An account of the Polar Bear Plunge written by first time plunger and current CCAN intern Rachel O’Keeffe
On January 26th, I became a part of a now 8-year-long tradition: the Polar Bear Plunge! As the crowd around me counted down from 10, the excitement spread like an electric current. My adrenaline was pumping as I ran into the icy Potomac. I kept jumping in the water, for fear that if I stopped, the icy water would further penetrate my skin.
This post was written by CCAN Communications Fellow Annie Mackin.
Superstorm Sandy. Drought. Raging wildfires. It’s time to act on climate change, and President Obama knows it. During his second inaugural speech, he admitted that “failure to do so would betray our children and future generations.”
On Wednesday, fracking activists held a fracking water taste test directly in front of the State House to showcase for legislators the threat that fracking poses to drinking water in Maryland. In states like PA and Wyoming, concerned homeowners have pointed to fracking as a cause of drinking water contamination.

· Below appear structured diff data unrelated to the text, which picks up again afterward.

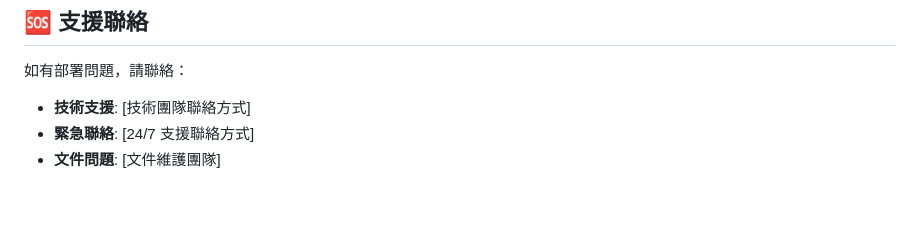
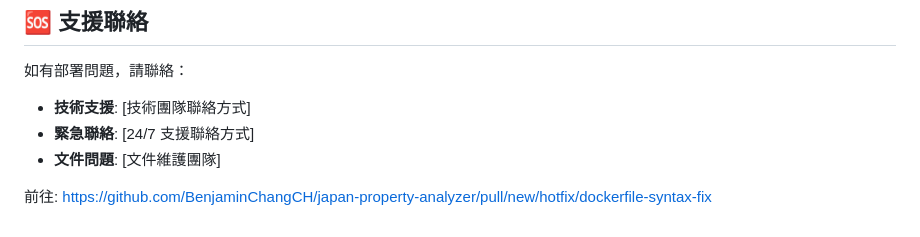
Before and after one commit to BenjaminChangCH/japan-property-analyzer, a Markdown page: docs/DEPLOYMENT_WORKFLOW.md, the part around the change. Rendered like a GitHub page; blank space fills up the shorter version.

```diff
--- a/docs/DEPLOYMENT_WORKFLOW.md
+++ b/docs/DEPLOYMENT_WORKFLOW.md
@@ -265,3 +265,5 @@ git push origin hotfix/urgent-fix
 - **技術支援**: [技術團隊聯絡方式]
 - **緊急聯絡**: [24/7 支援聯絡方式]
 - **文件問題**: [文件維護團隊]
+
+前往: https://github.com/BenjaminChangCH/japan-property-analyzer/pull/new/hotfix/dockerfile-syntax-fix
```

Dozens of Marylanders from across the state donned red Fracking Moratorium Now! t-shirts, buttons, and stickers to make sure the issue of fracking was on legislators minds as they headed in for their first day of the 2013 General Assembly session.
To convey the dangers and risks of fracking to Maryland water sources, we had a series of water samples collected from PA and Maryland The first sample was clearly contaminated drinking water taken from an abandoned home near a fracking site in Butler County, Pennsylvania. The previous owners, the McEvoy family, suffered severe health impacts from drinking and bathing in the contaminated water and had to move away. Their community, called the Woodlands area, includes 12 families who are still without a clean water source. Please visit: http://www.marcellusoutreachbutler.org/ for more information.
UPDATE (12/10/12): Read on to take action and to download and view featured presentations from the conference.
On Saturday, nearly 300 Marylanders from across the state are gathering in Baltimore to discuss a big emerging threat to our communities: fracking.
Fracking is a dangerous method of drilling for natural gas linked to widespread environmental and health impacts in neighboring states. The conference is the first to bring activists from across Maryland together with state lawmakers, national climate and health experts, and people on the front lines of fracking in western Maryland and Pennsylvania to discuss the risks of fracking and how our state should respond.
To join us on Saturday and for more details, go to: http://mdfrackingconference.eventbrite.com.
Maryland was just hit by Hurricane Sandy, the largest storm ever recorded to hit the East Coast, but not as hard as states like New Jersey and New York:
"We all dodged a bullet on this one," Anne Arundel County Fire Battalion Chief Steve Thompson said Tuesday from the county's emergency operations center. "If that storm would have wiggled a little bit south, with those winds, it would have been a doozie."
Yet, 300,000 people from Virginia to Baltimore remained without power Tuesday evening and many areas of the state experienced extensive flooding. The fishing pier on Ocean City’s iconic boardwalk is now half-gone. Sadly there were also a couple storm related deaths in Maryland as well as a number of injuries.
As we begin to rebuild, the first thing we must do is make sure everyone is safe and has what they need to survive in our state and across the country. Please donate if you can to the American Red Cross as they most certainly will need more robust funding in the coming years and decades.
Once we get back on our feet, with the metro running in DC and the subways back on track in New York City, we must immediately focus on what we can do to lessen the wrath of ever-worsening storms like Sandy. Perhaps Stephen Lacey and Joe Romm put it best when describing the link between human-caused climate change and these new super-storms: